May 2, 1953


Author Affiliations

60 Midwood St., Brooklyn 25.

JAMA. 1953;152(1):77. doi:10.1001/jama.1953.03690010083032

This article is only available in the PDF format. Download the PDF to view the article, as well as its associated figures and tables.

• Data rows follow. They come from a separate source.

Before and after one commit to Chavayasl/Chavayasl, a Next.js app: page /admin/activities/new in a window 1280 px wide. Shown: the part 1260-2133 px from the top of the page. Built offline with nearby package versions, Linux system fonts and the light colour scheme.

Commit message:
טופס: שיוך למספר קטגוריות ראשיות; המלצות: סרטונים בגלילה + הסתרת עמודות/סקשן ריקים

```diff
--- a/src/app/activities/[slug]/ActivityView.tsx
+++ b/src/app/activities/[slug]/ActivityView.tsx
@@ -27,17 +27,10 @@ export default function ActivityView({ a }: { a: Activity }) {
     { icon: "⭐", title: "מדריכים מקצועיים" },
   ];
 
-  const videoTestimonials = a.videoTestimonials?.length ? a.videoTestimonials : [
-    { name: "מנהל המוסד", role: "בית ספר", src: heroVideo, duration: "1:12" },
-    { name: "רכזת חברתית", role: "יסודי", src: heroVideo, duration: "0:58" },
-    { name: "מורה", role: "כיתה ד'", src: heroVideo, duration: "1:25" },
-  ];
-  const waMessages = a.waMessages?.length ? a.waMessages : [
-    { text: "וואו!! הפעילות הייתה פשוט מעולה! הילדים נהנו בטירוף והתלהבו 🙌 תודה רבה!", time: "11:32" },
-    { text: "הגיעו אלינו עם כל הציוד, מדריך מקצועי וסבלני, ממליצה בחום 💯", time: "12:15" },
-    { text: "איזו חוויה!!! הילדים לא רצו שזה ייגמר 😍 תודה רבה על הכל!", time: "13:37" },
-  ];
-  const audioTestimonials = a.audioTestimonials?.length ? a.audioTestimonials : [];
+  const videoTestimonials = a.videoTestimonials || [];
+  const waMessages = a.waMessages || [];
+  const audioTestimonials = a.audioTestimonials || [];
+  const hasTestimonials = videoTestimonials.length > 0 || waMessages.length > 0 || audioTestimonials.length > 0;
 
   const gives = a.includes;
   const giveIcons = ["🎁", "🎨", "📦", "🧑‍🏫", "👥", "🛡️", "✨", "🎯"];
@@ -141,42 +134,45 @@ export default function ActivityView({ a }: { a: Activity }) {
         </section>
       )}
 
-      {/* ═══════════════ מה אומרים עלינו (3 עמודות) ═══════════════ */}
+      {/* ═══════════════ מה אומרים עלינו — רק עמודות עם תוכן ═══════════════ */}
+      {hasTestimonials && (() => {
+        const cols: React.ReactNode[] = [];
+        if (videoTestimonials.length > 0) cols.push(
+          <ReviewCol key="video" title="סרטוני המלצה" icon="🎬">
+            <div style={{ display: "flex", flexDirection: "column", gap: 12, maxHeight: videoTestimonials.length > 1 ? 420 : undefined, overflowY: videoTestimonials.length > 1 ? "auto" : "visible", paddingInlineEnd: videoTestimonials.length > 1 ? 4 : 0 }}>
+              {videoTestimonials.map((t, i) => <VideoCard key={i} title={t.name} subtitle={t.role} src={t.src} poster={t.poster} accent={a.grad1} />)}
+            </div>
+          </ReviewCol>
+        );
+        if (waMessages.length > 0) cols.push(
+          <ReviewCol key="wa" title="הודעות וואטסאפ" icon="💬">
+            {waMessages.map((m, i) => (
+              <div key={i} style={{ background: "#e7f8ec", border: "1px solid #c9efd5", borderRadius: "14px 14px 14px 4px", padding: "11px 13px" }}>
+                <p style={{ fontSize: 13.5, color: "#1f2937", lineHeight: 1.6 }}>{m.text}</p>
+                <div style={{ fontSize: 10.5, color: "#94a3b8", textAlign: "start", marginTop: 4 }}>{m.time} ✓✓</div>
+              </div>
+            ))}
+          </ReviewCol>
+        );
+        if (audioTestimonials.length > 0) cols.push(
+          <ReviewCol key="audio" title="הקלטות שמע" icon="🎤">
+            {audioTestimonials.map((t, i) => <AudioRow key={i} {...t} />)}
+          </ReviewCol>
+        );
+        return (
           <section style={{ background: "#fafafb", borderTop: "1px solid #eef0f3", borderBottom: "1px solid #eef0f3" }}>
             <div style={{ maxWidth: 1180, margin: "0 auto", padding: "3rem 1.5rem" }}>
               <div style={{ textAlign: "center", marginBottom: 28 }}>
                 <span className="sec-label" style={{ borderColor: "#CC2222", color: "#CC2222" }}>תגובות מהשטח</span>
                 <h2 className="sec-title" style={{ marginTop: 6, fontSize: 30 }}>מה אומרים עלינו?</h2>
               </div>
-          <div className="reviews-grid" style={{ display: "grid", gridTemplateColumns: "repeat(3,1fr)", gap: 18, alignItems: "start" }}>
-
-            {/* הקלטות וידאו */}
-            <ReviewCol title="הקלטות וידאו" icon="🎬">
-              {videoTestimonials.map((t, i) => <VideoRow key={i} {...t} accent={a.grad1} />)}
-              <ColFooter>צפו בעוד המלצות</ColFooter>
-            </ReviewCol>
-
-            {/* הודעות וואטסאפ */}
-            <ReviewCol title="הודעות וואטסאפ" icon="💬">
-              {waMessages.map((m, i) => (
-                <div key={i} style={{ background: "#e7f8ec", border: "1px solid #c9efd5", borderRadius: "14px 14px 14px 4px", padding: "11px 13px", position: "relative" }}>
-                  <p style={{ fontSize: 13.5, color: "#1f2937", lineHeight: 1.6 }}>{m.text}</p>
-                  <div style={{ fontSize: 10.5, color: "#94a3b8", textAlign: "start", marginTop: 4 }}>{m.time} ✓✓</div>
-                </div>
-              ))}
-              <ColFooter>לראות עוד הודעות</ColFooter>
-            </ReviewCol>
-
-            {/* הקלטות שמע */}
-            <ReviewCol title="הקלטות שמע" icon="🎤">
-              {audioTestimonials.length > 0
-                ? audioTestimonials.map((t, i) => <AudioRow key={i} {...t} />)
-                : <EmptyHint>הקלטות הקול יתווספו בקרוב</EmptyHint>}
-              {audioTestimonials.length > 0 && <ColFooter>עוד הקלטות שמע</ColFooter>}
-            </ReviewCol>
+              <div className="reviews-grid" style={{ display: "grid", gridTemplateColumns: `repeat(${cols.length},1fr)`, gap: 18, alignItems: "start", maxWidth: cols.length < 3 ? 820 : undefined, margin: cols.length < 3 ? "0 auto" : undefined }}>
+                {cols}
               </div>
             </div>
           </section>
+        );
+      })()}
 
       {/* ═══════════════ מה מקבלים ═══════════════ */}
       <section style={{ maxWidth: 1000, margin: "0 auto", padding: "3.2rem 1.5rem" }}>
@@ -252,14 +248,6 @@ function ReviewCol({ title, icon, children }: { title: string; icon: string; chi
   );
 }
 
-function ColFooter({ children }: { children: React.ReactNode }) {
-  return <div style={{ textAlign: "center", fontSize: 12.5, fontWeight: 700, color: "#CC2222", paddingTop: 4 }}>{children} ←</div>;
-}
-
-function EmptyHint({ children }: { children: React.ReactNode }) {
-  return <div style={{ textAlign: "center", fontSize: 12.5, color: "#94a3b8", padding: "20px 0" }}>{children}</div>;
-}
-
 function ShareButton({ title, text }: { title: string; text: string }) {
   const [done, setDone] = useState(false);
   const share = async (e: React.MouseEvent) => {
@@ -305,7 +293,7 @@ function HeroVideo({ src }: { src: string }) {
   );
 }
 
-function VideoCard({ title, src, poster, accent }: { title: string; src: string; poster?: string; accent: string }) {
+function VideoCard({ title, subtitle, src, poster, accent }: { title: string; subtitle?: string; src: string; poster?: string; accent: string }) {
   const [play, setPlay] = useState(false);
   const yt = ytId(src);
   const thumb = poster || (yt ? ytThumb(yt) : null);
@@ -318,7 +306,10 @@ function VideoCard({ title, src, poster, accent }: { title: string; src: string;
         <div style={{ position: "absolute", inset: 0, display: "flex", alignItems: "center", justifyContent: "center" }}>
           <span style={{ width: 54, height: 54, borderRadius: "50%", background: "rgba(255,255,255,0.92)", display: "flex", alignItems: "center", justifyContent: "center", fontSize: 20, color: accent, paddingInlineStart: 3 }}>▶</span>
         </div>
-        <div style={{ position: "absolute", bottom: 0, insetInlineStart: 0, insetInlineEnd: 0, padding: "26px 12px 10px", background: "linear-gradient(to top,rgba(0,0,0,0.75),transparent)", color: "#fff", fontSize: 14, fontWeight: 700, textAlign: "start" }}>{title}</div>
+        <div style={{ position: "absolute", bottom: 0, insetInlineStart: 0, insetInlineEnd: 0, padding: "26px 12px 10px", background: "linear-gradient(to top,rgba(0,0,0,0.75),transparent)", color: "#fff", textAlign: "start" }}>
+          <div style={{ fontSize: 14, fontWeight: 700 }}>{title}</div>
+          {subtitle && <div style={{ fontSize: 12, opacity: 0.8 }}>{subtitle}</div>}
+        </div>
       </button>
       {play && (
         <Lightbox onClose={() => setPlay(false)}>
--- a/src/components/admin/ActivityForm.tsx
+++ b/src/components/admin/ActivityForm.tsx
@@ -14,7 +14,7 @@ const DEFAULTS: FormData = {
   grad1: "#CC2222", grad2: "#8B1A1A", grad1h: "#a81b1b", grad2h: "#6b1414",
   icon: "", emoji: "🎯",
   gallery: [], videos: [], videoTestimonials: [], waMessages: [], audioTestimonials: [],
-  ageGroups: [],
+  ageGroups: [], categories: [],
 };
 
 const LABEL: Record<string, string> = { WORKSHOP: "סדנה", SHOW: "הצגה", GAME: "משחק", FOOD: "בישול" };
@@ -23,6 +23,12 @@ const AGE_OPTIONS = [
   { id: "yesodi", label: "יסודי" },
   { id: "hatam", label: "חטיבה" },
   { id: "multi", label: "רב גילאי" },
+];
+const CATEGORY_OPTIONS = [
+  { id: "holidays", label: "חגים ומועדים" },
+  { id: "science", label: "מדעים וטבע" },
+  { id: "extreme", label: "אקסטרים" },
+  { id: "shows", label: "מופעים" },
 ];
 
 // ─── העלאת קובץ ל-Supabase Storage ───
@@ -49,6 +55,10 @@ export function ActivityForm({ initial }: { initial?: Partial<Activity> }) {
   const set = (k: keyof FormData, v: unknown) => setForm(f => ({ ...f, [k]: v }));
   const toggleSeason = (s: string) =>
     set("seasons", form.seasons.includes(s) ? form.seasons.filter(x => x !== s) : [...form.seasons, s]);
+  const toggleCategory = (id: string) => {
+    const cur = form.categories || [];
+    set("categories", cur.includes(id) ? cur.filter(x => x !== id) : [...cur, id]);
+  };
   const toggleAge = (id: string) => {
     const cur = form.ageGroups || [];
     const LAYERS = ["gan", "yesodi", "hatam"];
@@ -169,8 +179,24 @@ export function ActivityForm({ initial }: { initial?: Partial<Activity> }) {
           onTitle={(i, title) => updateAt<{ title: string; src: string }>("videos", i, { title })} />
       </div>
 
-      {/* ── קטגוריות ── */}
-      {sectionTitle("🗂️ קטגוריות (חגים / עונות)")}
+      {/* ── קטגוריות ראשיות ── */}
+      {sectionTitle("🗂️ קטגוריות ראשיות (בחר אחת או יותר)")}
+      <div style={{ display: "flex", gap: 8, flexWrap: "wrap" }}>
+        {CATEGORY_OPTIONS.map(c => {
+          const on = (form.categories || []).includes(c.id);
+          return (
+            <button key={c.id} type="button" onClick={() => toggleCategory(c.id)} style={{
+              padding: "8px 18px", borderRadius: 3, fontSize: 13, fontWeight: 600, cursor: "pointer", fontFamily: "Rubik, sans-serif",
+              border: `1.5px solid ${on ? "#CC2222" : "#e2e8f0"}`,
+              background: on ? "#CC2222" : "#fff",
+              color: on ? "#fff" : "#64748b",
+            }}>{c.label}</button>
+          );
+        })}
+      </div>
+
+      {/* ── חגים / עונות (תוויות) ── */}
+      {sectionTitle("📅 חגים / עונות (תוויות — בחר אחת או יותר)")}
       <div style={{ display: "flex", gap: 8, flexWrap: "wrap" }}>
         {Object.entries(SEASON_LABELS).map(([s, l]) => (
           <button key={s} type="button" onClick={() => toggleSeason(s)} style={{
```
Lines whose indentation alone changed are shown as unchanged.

To the Editor:  —The opportunity for any one physician to treat any considerable number of patients with infectious mononucleosis is obviously limited. Even as an attending physician on the staff of a large municipal hospital I observe only a few cases a year. One of my patients, a girl of 17, with infectious mononucleosis, ran a temperature of over 104 F for more than a week that failed to respond to the usual antipyretics. Immune globulin, 4 cc., was given. There was a prompt fall in temperature within 24 hours. I have not had the opportunity to repeat this observation. I offer the preceding observation in the hope that it may be of value to others in a similar situation. The purpose of using immune globulin was not primarily to favorably affect the illness directly, although such an event was hoped for, but to prevent if possible the development of

First Page Preview View Large
First page PDF preview
First page PDF preview